This post, inspired by Jeffrey Ma’s book The House Advantage: Playing the Odds to Win Big In Business, explores the possibility that our intuition has always been more data-driven than we gave it credit for.
If ignorance is bliss, what is digital abundance?
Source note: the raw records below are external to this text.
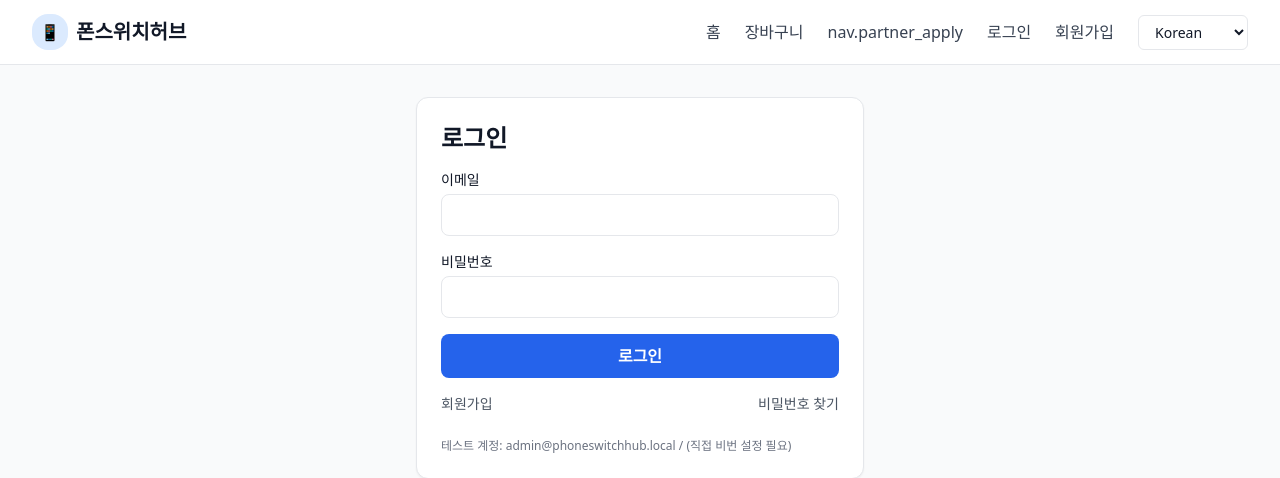
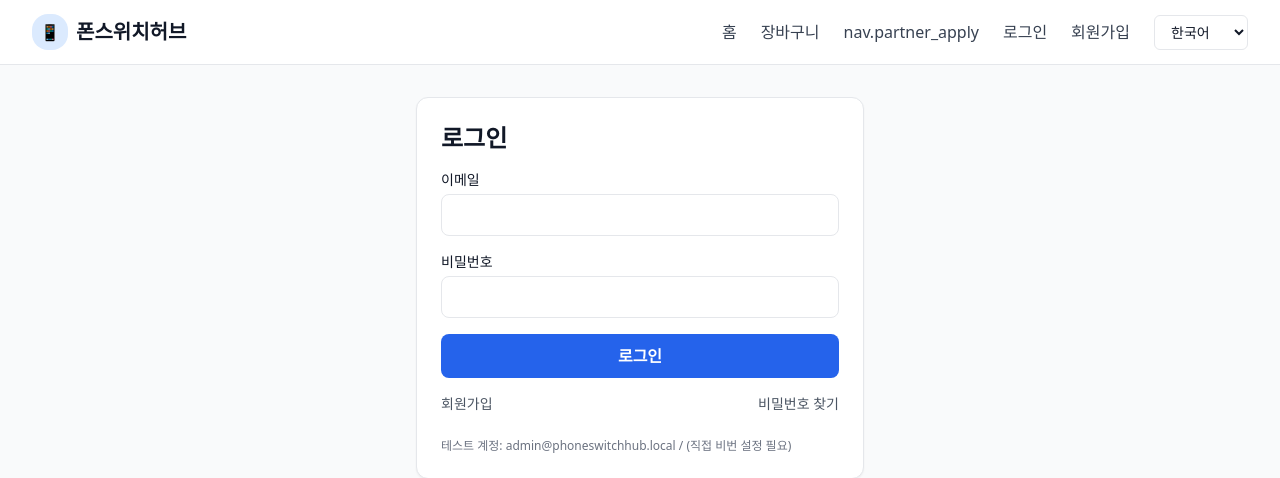
Before and after one commit to twistkim/switchhub, a PHP site: the page made by auth/login.php in a window 1280 px wide. Shown: the top 478 px of the page. Run offline with PHP 8.4, Linux system fonts and the light colour scheme; a stand-in replaces the project's code that opens the database connection; some libraries are stand-ins or nearby versions.

Commit message:
오류 수정
메인 언어셋 버튼 언어전환 고정 (한국어 / ไทย / English / 번역안되게)

```diff
--- a/partials/header.php
+++ b/partials/header.php
@@ -75,10 +75,10 @@ $curClean = i18n_current_path_clean(); // 현재 경로에서 언어 프리픽
           <div class="relative">
             <label for="langDesktop" class="sr-only">Language</label>
             <select id="langDesktop" class="px-3 py-1.5 rounded-md border text-sm bg-white hover:border-gray-400">
-              <option value="<?= htmlspecialchars(lang_url($curClean, 'ko'), ENT_QUOTES, 'UTF-8') ?>" <?= APP_LANG==='ko'?'selected':'' ?>>Korean</option>
-              <option value="<?= htmlspecialchars(lang_url($curClean, 'th'), ENT_QUOTES, 'UTF-8') ?>" <?= APP_LANG==='th'?'selected':'' ?>>Thai</option>
+              <option value="<?= htmlspecialchars(lang_url($curClean, 'ko'), ENT_QUOTES, 'UTF-8') ?>" <?= APP_LANG==='ko'?'selected':'' ?>>한국어</option>
+              <option value="<?= htmlspecialchars(lang_url($curClean, 'th'), ENT_QUOTES, 'UTF-8') ?>" <?= APP_LANG==='th'?'selected':'' ?>>ไทย</option>
               <option value="<?= htmlspecialchars(lang_url($curClean, 'en'), ENT_QUOTES, 'UTF-8') ?>" <?= APP_LANG==='en'?'selected':'' ?>>English</option>
-              <option value="<?= htmlspecialchars(lang_url($curClean, 'my'), ENT_QUOTES, 'UTF-8') ?>" <?= APP_LANG==='my'?'selected':'' ?>>Myanmar</option>
+              <option value="<?= htmlspecialchars(lang_url($curClean, 'my'), ENT_QUOTES, 'UTF-8') ?>" <?= APP_LANG==='my'?'selected':'' ?>>မြန်မာ</option>
             </select>
           </div>
         </nav>
```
This post posits a contrarian’s view on the quantified self movement, wondering if we are ready for the impact that big data will have on self-awareness.
An example of the challenge of data accuracy and the possible misinformation provided by key performance metrics inspired by the investigative reporting of the HBO satirical news show Last Week Tonight with John Oliver.
An example of the importance of performing some basic data quality checks before displaying information, inspired by a graphic about the recent referendum on Scotland’s independence from Great Britain.
While the era of big data inundates us with huge quantities of data in a wide variety of formats and questionable levels of quality, it may also be making us more literate in more ways.
During this OCDQ Radio episode, conference co-chairs Joy Medved of IAIDQ and Melissa Hildebrand of ECCMA discuss the 2014 International Data Quality Summit (idqsummit.org) being held October 6-9 in historic Richmond, Virginia.
This post ponders how the focusing illusion, the illusion-of-truth effect, and the illusion-of-quality effect can affect the metrics your organization is relying on to support its data-driven business decisions.
This cautionary post, based on a Wired article by Felix Salmon, is a reminder that while becoming data-driven is a laudable goal, be wary of becoming too driven by data.
Inspired by Nate Silver, this blog post examines the journey from anecdote to data and how hard it can be to find the way back, especially after data becomes doctrine.
During this OCDQ Radio episode, guest Phil Simon discusses concepts from his book The Visual Organization: Data Visualization, Big Data, and the Quest for Better Decisions.
The data accuracy challenges and data privacy implications associated with tracking our fitness and health with wearable devices.
Borrowing from the strategies and mottos of the United States Army and Marine Corps, this blog post explains how successful data governance is always faithful to its principles and always flexible in its policies.
While the use of a postal validation service is a highly recommended best practice for ensuring valid addresses are entered when data is created, just because you have valid data doesn’t guarantee that you have accurate data.
A follow-up to my previous post, arguing that even when real-world alignment makes data fit for the purpose of every use, you still need to keep track of, and track changes in, each use to keep the data supporting all your business objectives in context.